BACKGROUND: Prior studies have suggested that blacks with acute ST-segment-elevation myocardial infarction have increased bleeding risks with fibrinolysis relative to whites, yet these data were quite limited. Additionally, it is unknown whether there are racial differences in bleeding risks among patients with ST-segment-elevation myocardial infarction receiving primary percutaneous coronary intervention. METHODS AND RESULTS: We evaluated data on blacks and whites with ST-segment-elevation myocardial infarction treated with either fibrinolysis or primary percutaneous coronary intervention from the National Registry of Myocardial Infarction (NRMI)-4 and 5 participating centers between July 2000 and December 2006. We compared differences between the 2 groups in rates of in-hospital major bleeding and mortality, adjusted with logistic regression analyses. In fibrinolytic-treated patients with ST-segment-elevation myocardial infarction, the bleeding rates were higher among blacks (n=2283) than whites (n=42 243; 10.9% versus 10.3%; adjusted odds ratio, 1.21; 95% confidence interval, 1.02-1.43). Similarly, in patients receiving primary percutaneous coronary intervention, the bleeding rates were higher in blacks (n=2826) than in whites (n=46 332; 10.3% versus 7.8%; adjusted odds ratio, 1.33; 95% confidence interval, 1.13-1.56). Bleeding was associated with higher risk of death in both ethnic groups. However, there was no overall racial difference in in-hospital mortality among those with bleeding or without bleeding treated with either fibrinolysis or primary percutaneous coronary intervention. CONCLUSIONS: Blacks with ST-segment-elevation myocardial infarction treated with either fibrinolysis or primary percutaneous coronary intervention had a higher risk of bleeding events than their white counterparts. Bleeding was associated with a similar increased risk of death in both ethnic groups treated by either reperfusion strategy.

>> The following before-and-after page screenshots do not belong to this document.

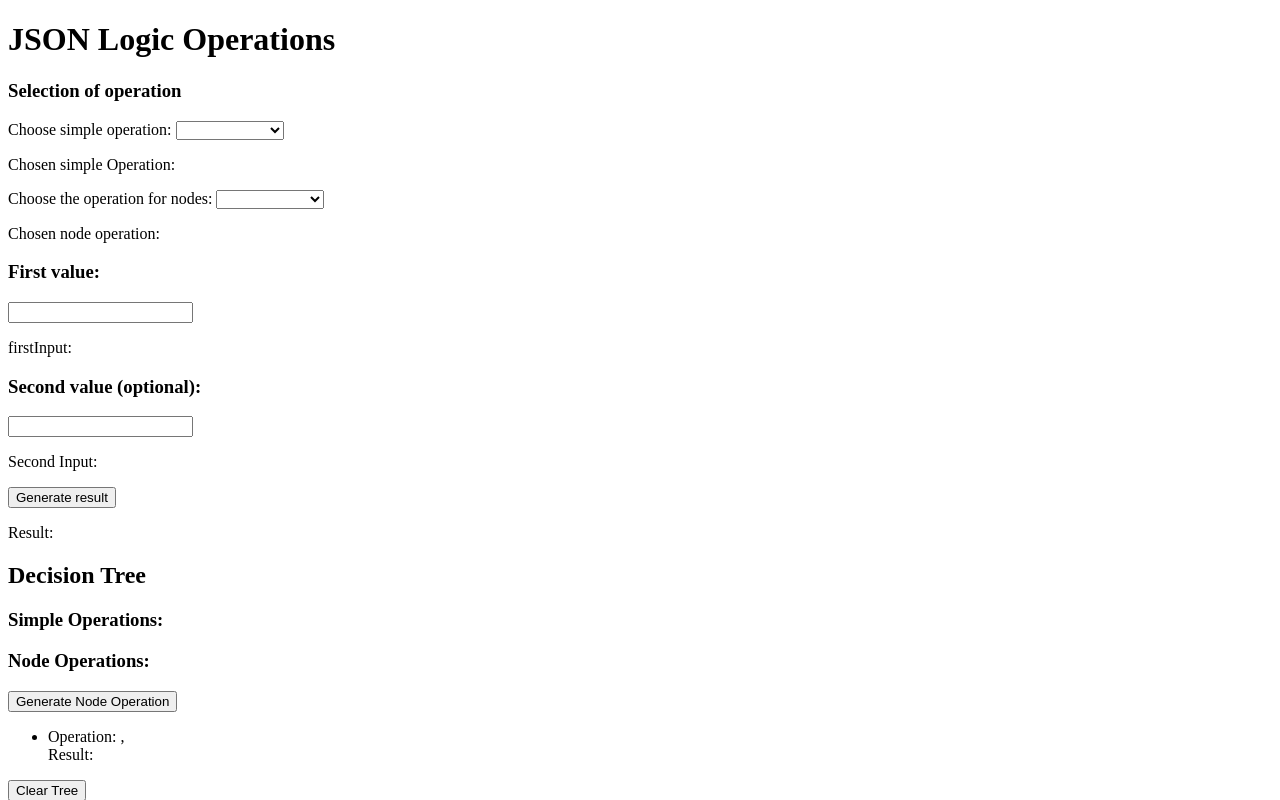
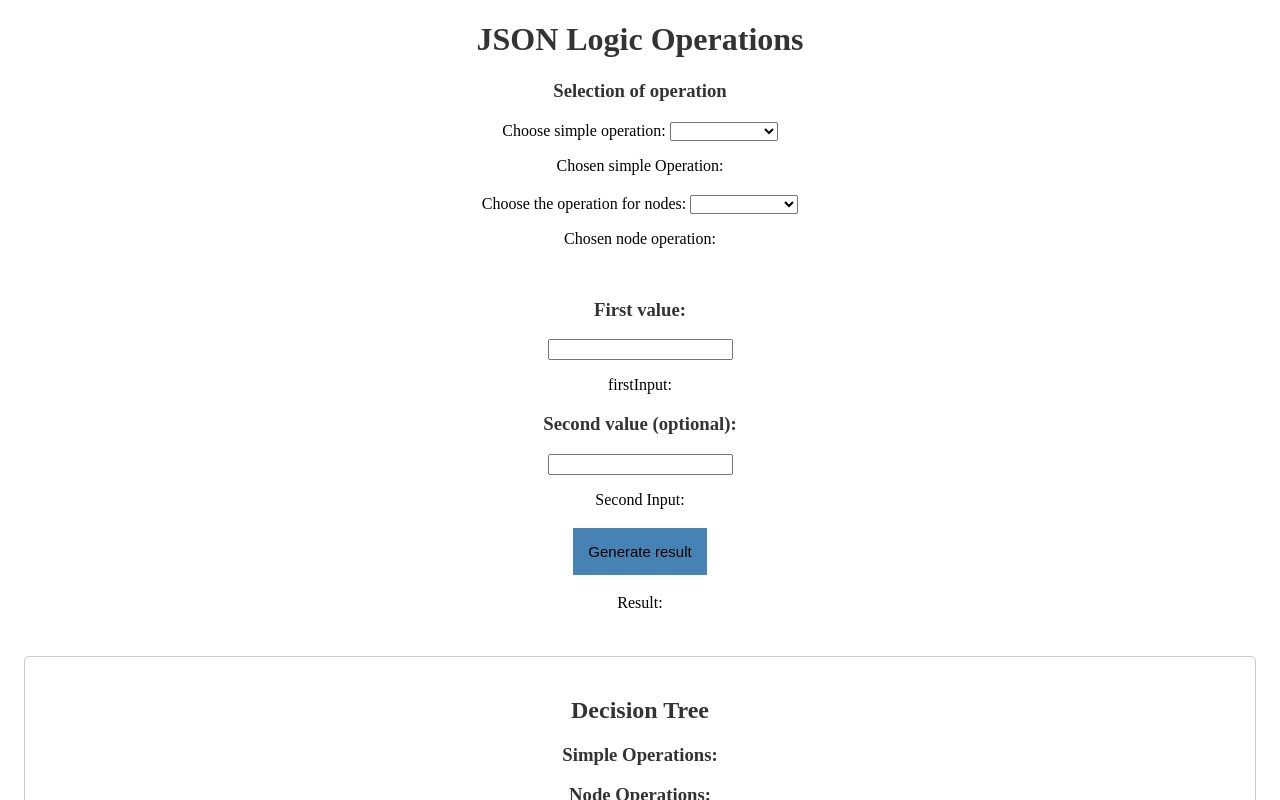
Before and after one commit to tulainov/jsonLogicApplication, an Angular app: page / in a window 1280 px wide. Shown: the top 800 px of the page. Built offline with nearby package versions, Linux system fonts and the light colour scheme.

Commit message:
added style. Hopefully with this my task will be done!

```diff
--- a/src/app/expressions/expressions.component.css
+++ b/src/app/expressions/expressions.component.css
@@ -0,0 +1,48 @@
+body {
+  font-family: "Franklin Gothic Book", sans-serif;
+
+}
+
+h1, h2, h3 {
+  color: #333;
+  text-align: center;
+}
+
+#simpleOperation, #nodesOperation {
+  margin: 20px;
+  text-align: center;
+}
+
+section {
+  margin: 16px;
+  border: 10px;
+  padding: 12px;
+  text-align: center;
+}
+
+button {
+  background-color: steelblue;
+  border: none;
+  color: black;
+  padding: 15px;
+  text-align: center;
+  text-decoration: none;
+  display: inline-block;
+  font-size: 15px;
+  cursor: pointer;
+  margin: 3px;
+}
+
+button:hover {
+  background-color: lightblue;
+}
+
+#tree {
+  border: 1px solid #ccc;
+  padding: 20px;
+  border-radius: 5px;
+}
+
+#tree ul {
+  list-style-type: none;
+}
```
Also changed, not shown: src/app/expressions/expressions.component.html (+0 -15 lines), src/app/expressions/expressions.component.ts (+0 -9 lines).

Full Text

Duke Authors

Cited Authors

  • Mehta, RH; Parsons, L; Rao, SV; Peterson, ED; National Registry of Myocardial Infarction (NRMI) Investigators,

Published Date

  • April 10, 2012

Published In

Volume / Issue

  • 125 / 14

Start / End Page

  • 1727 - 1734

PubMed ID

  • 22419699

Electronic International Standard Serial Number (EISSN)

  • 1524-4539

Digital Object Identifier (DOI)

  • 10.1161/CIRCULATIONAHA.111.068668

Language

  • eng

Conference Location

  • United States